Reading through this, my first thought is that it is not an adventure, it's a whole campaign... or at least the start of one. Maybe that is right: the whole thing is, despite being set up for starting characters (levels 1-2), it's of epic proportions, sweeping the characters up in the footsteps of legends and into the middle of a war.
There is a lot of background detail for the DM, and indeed the players, to absorb. If the characters are native to the land of Arthad (0one's campaign setting), they would know the underlying legends and fortunately these are summarised in the first handout - probably best given to the players before the game begins so that they can absorb it in advance. They would also benefit from reading the Heroes and Magic Sourcebook which explains the way in which the Arthad setting works in more detail. Arthad is low-magic, and clerics have a somewhat difficult time as all the gods have departed... fortunately their spells still work, just a bit differently.
Alternatively, you may prefer to use the adventure in your own world, but this will require quite a lot of amendment to the background and is perhaps not a good idea. One possibility is to 'summon' the characters from another world as the predestined 'Heroes' who hopefully will save the day (a possibility not described in the product, but one which occurred to me while reading it!).
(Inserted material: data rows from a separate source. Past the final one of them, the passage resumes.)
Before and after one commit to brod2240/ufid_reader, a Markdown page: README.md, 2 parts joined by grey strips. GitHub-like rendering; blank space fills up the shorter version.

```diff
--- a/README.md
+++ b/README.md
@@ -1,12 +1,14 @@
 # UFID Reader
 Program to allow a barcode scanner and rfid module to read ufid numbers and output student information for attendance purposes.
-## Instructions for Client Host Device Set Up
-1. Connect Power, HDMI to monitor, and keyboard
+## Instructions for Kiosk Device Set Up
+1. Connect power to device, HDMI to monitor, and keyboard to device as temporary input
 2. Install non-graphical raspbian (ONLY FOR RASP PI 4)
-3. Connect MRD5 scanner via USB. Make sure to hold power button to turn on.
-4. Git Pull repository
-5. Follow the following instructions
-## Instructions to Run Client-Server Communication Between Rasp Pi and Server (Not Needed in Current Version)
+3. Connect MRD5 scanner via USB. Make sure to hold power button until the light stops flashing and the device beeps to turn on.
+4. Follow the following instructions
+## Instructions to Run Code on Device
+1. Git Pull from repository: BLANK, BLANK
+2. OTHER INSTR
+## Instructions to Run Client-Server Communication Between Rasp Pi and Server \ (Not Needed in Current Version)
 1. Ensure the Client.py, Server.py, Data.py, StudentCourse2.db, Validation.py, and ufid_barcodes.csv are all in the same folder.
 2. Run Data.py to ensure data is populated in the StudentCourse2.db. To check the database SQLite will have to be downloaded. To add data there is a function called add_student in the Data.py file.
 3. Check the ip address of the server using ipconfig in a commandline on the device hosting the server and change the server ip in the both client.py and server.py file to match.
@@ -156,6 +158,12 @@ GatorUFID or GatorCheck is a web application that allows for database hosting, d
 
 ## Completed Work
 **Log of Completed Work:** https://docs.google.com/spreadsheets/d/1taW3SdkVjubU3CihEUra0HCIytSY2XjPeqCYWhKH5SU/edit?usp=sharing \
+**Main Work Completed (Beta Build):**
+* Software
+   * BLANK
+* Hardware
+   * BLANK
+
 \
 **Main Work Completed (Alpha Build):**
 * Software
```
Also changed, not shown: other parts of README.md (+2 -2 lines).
Basically, when the gods left Arthad, it was not peaceful. The leading evil god was in fact smashed into 7 pieces, which have been kept at bay by powerful magics... which is, of course, fading now. One of these shards is now active within the leader of the nomads of the east, who are winding up in tremendous strength to invade the west. All that stands in their way is the citidel built to guard the main pass in the mountain range separating east and west, and it is here that the action begins.
The characters start off by being sent to visit a reclusive clerical order who might be persuaded to help, but along the way they can pick up clues that will show them both the identity of the traitor within the citadel and an inkling of how the vast nomad horde might be defeated by bringing back the spirit of an 8,000-year old general. As the siege commences, they have the opportunity to act as a kind of 'special forces' unit (generally the best sort of role for a bunch of PCs when all-out war is raging in a game), and even to venture into the Afterlife (once they find the way in) to look for the general's spirit.
The whole thing is presented in several chapters, each subdivided into 'Events' and 'Locations.' The Events may happen in the sequence presented or may be triggered by something else - character action, time, visit to a Location - while the Locations are places that it's likely the characters will visit and each contains descriptions and possible clues as to what they ought to do. While this sounds quite open, it needs to be run with care as it would be very easy for the characters to miss discovering what actions they are expected to take - not all of the clues are clear even when you have the whole adventure, let alone when you are one of the players!
Presentation throughout is of the customary high visual standard that is normal with 0one Games, although proof-reading by a native English speaker might have helped catch some of the errors in the text. Overall, it is an exciting adventure, and refreshing to have one in which low-level characters are more than mere pawns in matters of such epic scale.
Return to The Legend of the Steel General page.
Reviewed: 16 February 2005